Wealthy Whiners: The Institutional Perspective

By James Fallows

Fair warning: this is not a "serious" addition to consideration of the "whiny law professor" syndrome. But I found it droll to compare two notes about the specific institutional background of the complainant. First, a University of Chicago graduate writes to say:  UChicago.jpg

I don't think anyone has mentioned the one reason for Professor Henderson's revelations that would be obvious to any U of C Alumni: The University of Chicago is a horrible place that makes people unhappy. See this.
 
Filled with smart people, but not very keen on the social skills.<<

To which I say: Now, now, now... I taught a writing class there this spring and adored (in the right sense!) the students I worked with. But even they joked about the "where fun comes to die" U of C school spirit. To be more precise: the graduate students joked. Some of the undergraduates said, What's so funny?

Then, an administrator at Harvard wrote in umbrage about an item that I had called "Self-Pity of the Harvard 'Poor,'" because I was quoting a Harvard College/Harvard Law graduate on financial resentments as he had observed them among his peers. From the administrator:

>>I'm sure there are whiners around Harvard, too, but the headline for that post isn't right when the self-pitier [the law professor] is a Princeton undergrad / Chicago law grad. (And from his bio I was pleased to see there's another place that refers to "the Law School.")<<

When I wrote back saying, Lighten up! Using "Harvard" as a metaphor!, he expressed relief and returned to the policy high-road:

>>I hope progress can be made in getting people to appreciate how the growing concentration of income in the top 0.1% is very unhealthy for the country.<<

So far, a tactful silence from Princeton. Back to "serious" stuff shortly.

This article available online at:

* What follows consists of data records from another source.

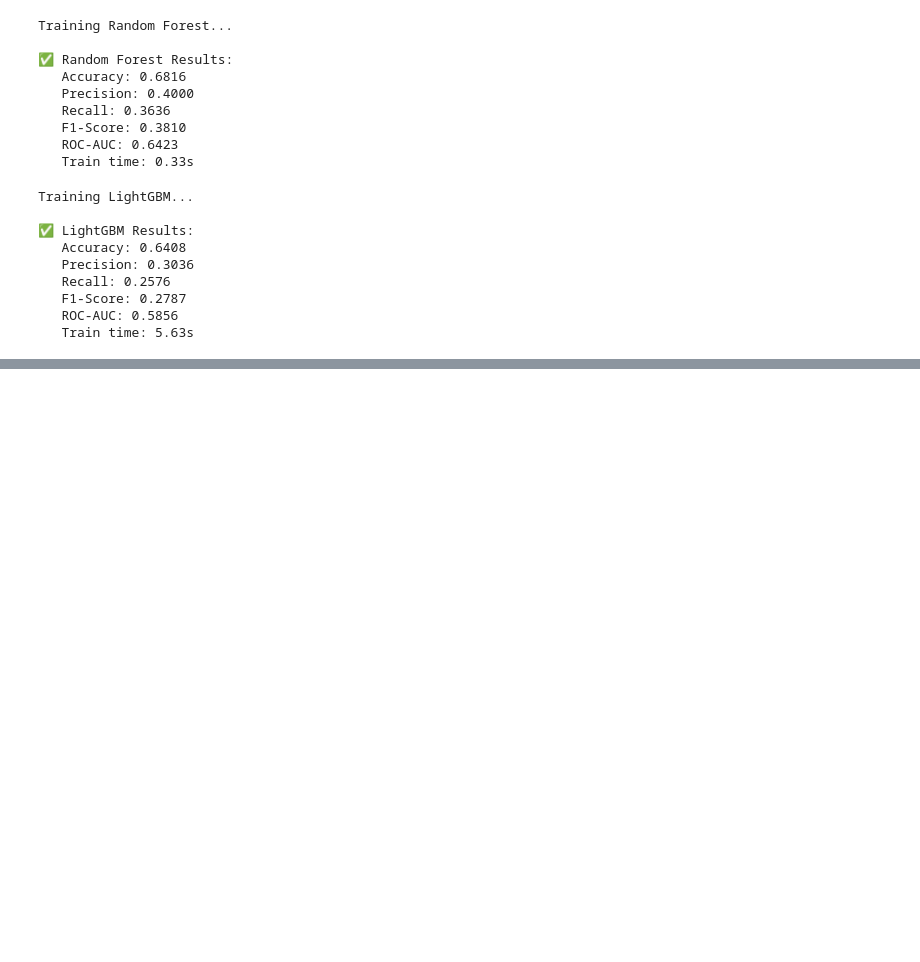
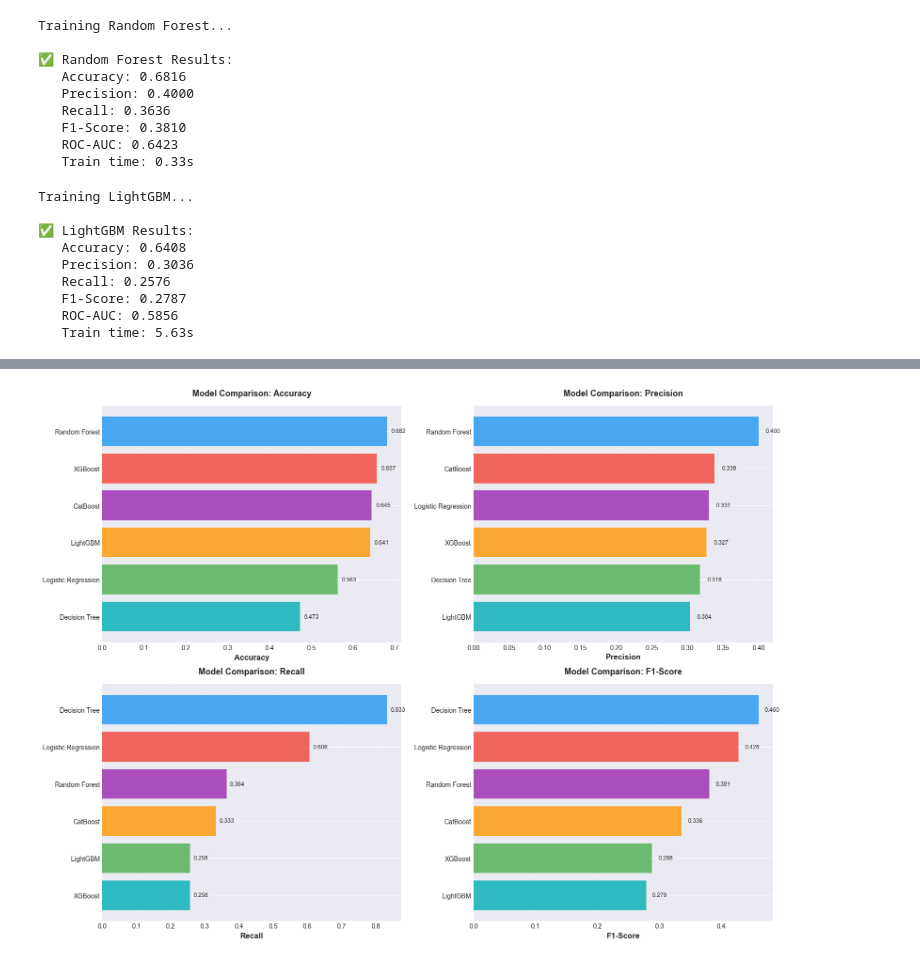
Before and after one commit to HarpinderC/ML-Business-Intelligence, a Jupyter notebook: customer-retention-analysis/notebooks/04_churn_modeling.ipynb, the cells around one changed output, grey strips where cells are left out. Cells and saved outputs as stored; diff of their text form; code cells hidden in the pictures; blank space fills up the shorter version.

```diff
--- a/customer-retention-analysis/notebooks/04_churn_modeling.ipynb
+++ b/customer-retention-analysis/notebooks/04_churn_modeling.ipynb
@@ -441,0 +565,28 @@ Training LightGBM...
+# %%
+# ┌────────────────────────────────────────────────────────────┐
+# │ Visualize Model Comparison                                │
+# └────────────────────────────────────────────────────────────┘
+
+fig, axes = plt.subplots(2, 2, figsize=(16, 12))
+
+metrics = ['Accuracy', 'Precision', 'Recall', 'F1-Score']
+colors = ['#00ADB5', '#4CAF50', '#FF9800', '#9C27B0', '#F44336', '#2196F3']
+
+for idx, (ax, metric) in enumerate(zip(axes.flat, metrics)):
+    data = comparison_df.sort_values(metric, ascending=True)
+    ax.barh(range(len(data)), data[metric], color=colors, alpha=0.8)
+    ax.set_yticks(range(len(data)))
+    ax.set_yticklabels(data['Model'])
+    ax.set_xlabel(metric, fontsize=12, fontweight='bold')
+    ax.set_title(f'Model Comparison: {metric}', fontsize=13, fontweight='bold', pad=15)
+    ax.grid(axis='x', alpha=0.3)
+
+    # Add value labels
+    for i, v in enumerate(data[metric]):
+        ax.text(v + 0.01, i, f'{v:.3f}', va='center', fontsize=9)
+
+plt.tight_layout()
+plt.savefig(DIR_FIGURES / '22_model_comparison.png', dpi=300, bbox_inches='tight')
+plt.show()
+# %% [output]
+[figure, added]
```
Also changed, not shown: parts of 15 cells of this notebook, 5 other files.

http://www.theatlantic.com/national/archive/2010/10/wealthy-whiners-the-institutional-perspective/63804/